9.45 – 11.00 Session Three:
Camilla Havista, University of Helsinki, “Anti-what? An overview of anti-racist social movements, non-profit organizations and their mediated claims-making in Finland”
Mahitab Ezz El Din, University of Örebro, “Media construction of the Other in reporting intercultural conflicts.”

Coffee Break

11.15 – 12.30 Session Four:
Christian Stokke, Buskerud College. “Norwegian Muslims’ antiracist activism in the public sphere”
Evin Ismail, University of Uppsala, “The Naturalization of Islamophobia in Sweden, France and the United States after 9/11”
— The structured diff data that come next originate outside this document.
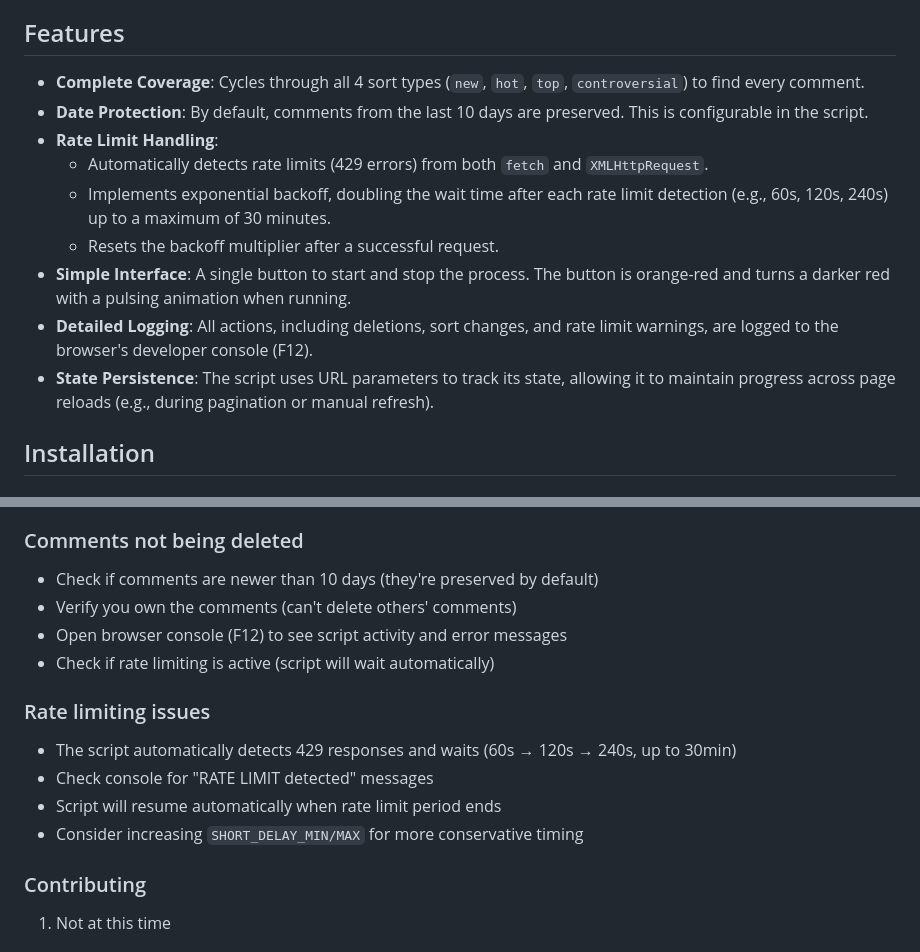
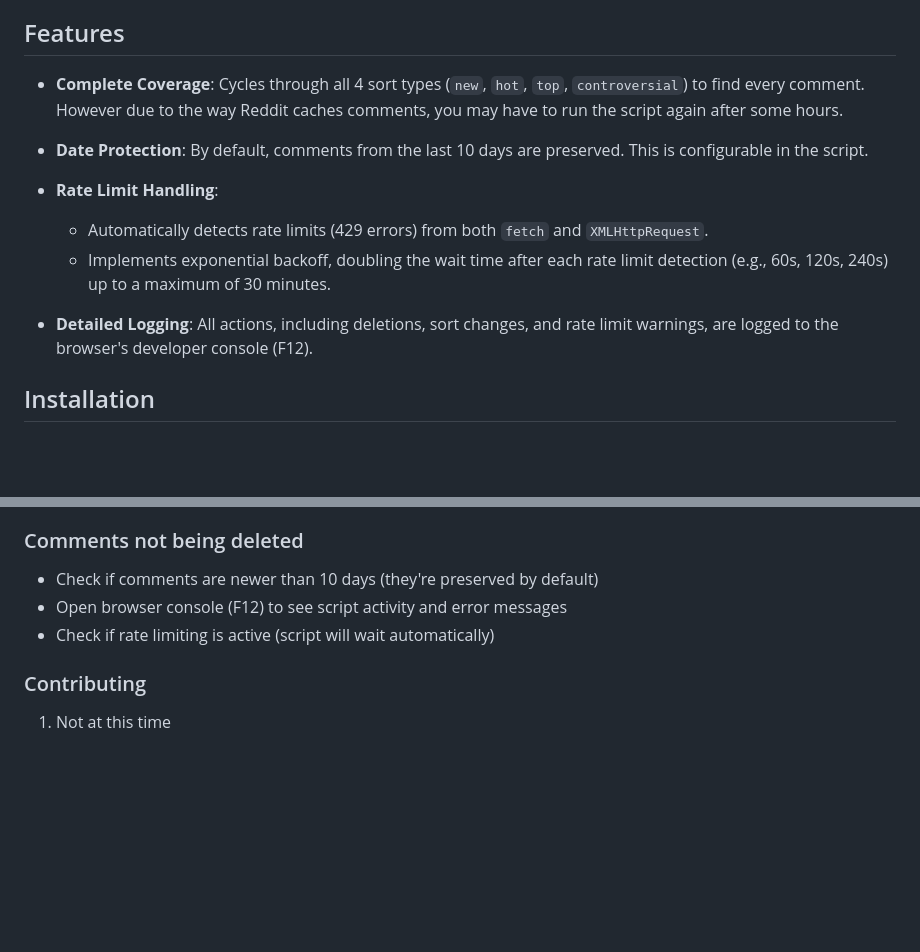
Before and after one commit to xpufx/reddit-comments-overkill, a Markdown page: README.md, 2 parts joined by grey strips. Rendered like a GitHub page; blank space fills up the shorter version.

```diff
--- a/README.md
+++ b/README.md
@@ -8,15 +8,13 @@ A browser userscript that automatically deletes all your Reddit comments. It's d
 
 ## Features
 
-- **Complete Coverage**: Cycles through all 4 sort types (`new`, `hot`, `top`, `controversial`) to find every comment.
+- **Complete Coverage**: Cycles through all 4 sort types (`new`, `hot`, `top`, `controversial`) to find every comment. However due to the way Reddit caches comments, you may have to run the script again after some hours.
+
 - **Date Protection**: By default, comments from the last 10 days are preserved. This is configurable in the script.
 - **Rate Limit Handling**:
     - Automatically detects rate limits (429 errors) from both `fetch` and `XMLHttpRequest`.
     - Implements exponential backoff, doubling the wait time after each rate limit detection (e.g., 60s, 120s, 240s) up to a maximum of 30 minutes.
-    - Resets the backoff multiplier after a successful request.
-- **Simple Interface**: A single button to start and stop the process. The button is orange-red and turns a darker red with a pulsing animation when running.
 - **Detailed Logging**: All actions, including deletions, sort changes, and rate limit warnings, are logged to the browser's developer console (F12).
-- **State Persistence**: The script uses URL parameters to track its state, allowing it to maintain progress across page reloads (e.g., during pagination or manual refresh).
 
 ## Installation
 
@@ -100,15 +98,8 @@ const DAYS_TO_PRESERVE = 10;        // Keep comments from last 10 days (set to 0
 
 ### Comments not being deleted
 - Check if comments are newer than 10 days (they're preserved by default)
-- Verify you own the comments (can't delete others' comments)
 - Open browser console (F12) to see script activity and error messages
 - Check if rate limiting is active (script will wait automatically)
-
-### Rate limiting issues
-- The script automatically detects 429 responses and waits (60s → 120s → 240s, up to 30min)
-- Check console for "RATE LIMIT detected" messages
-- Script will resume automatically when rate limit period ends
-- Consider increasing `SHORT_DELAY_MIN/MAX` for more conservative timing
 
 ### Contributing
 1. Not at this time
```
12.30 – 13.00 “Meeting about future initiatives”

END of conference


“Off we can go”


The Moral Blame Game

Apparently we did not learn from “22/7” in Norway. Instead, we continue a moral game of blaming each other. This is what a new study is showing.

Extreme right wing terrorist’s Anders Behring Breivik’s attacks in Norway on 22 July 2011 were the deadliest attacks in the Nordic countries since World War II. In spite of this being such a dramatic and devastating event and its historical depth, Danish media coverage, surprisingly, did not strictly focus on historical and social science facts in relation to “22/7”, but were more busy rehearsing pre-existing political disagreement and entrenched positions.

The Danish radical right politicians and commentators were washing their hands declaring Breivik insane, denying Islamophobia, and blaming domestic adversaries (and “multiculturalism”) for derailing the debate. And that left wing commentators saw the radical right wing as the enemy.
These conclusions come from a new study of the Danish media coverage of the first 100 days since “22/7.”

The study is part of a theme issue on “22/7” of Nordic Journal of Migration Research (Vol 13, 4, published on 15 January 2014), which also includes a study of the Norwegian Media coverage of the first 100 days.

The study of this first wave of media coverage is intriguing in the sense that it shows we had not learned anything from “22/7.” On the contrary, it showed how the “boxing match” style of throwing punches at each other when dealing with the phenomenon of mass-murderer Breivik is a simply a continuation of Breivik’s own message: It is the fault of the other.

The Norwegian study by Elizabeth Eide and her students reveals that in Norway as well the news media debate was roughly divided into two strong positions. One blaming society for not giving enough space for the extreme and radical right wing citizens to express their views on Islam and multiculturalism, and another seeing terror as connected to the high degree of hostility towards migrants and Muslims.

One of the reactions to the 22/7 event is to pathologise Breivik himself, that is to turn him into a mentally ill person or a lone wolf. This reaction does not derive from any analysis of what is known about Breivik but constitutes both a speculation and serve as a rhetoric device to Breivik and 22/7 into an exception or even an accident. If Breivik is mentally ill, history is taken away from him. Attention is diverted away from his basic opinions, which are in fact shared by many people on the far right.
(Susi Meret and Peter Hervik (lead article), Erostratus Unbound: Norway’s 22/7 Converging Frames of War)

Another interesting article in the theme issue about 22/7, written by Gavan Titley, examines the prevailing invocation of “war” in the debate and Breivik’s compendium, which he argues is a condition of counter-jihad networks and serves as the license for mainstream polemics on the “failing experiment” of multiculturalism. (“They Called a War, and Someone Came”)

Finally Jelle van Buuren presents an intriguing study of the “Eurabia” ideology. Van Buuren shows how this conspiracy ideology and performance works as an operational spur – with a quest to act, to embrace urgent, extraordinary or violent action in order to rescue civilization from destruction – thus opening up a nice slot for exposing oneselves as heroes, who only do what needs to be done. (“Spur to Violence?”)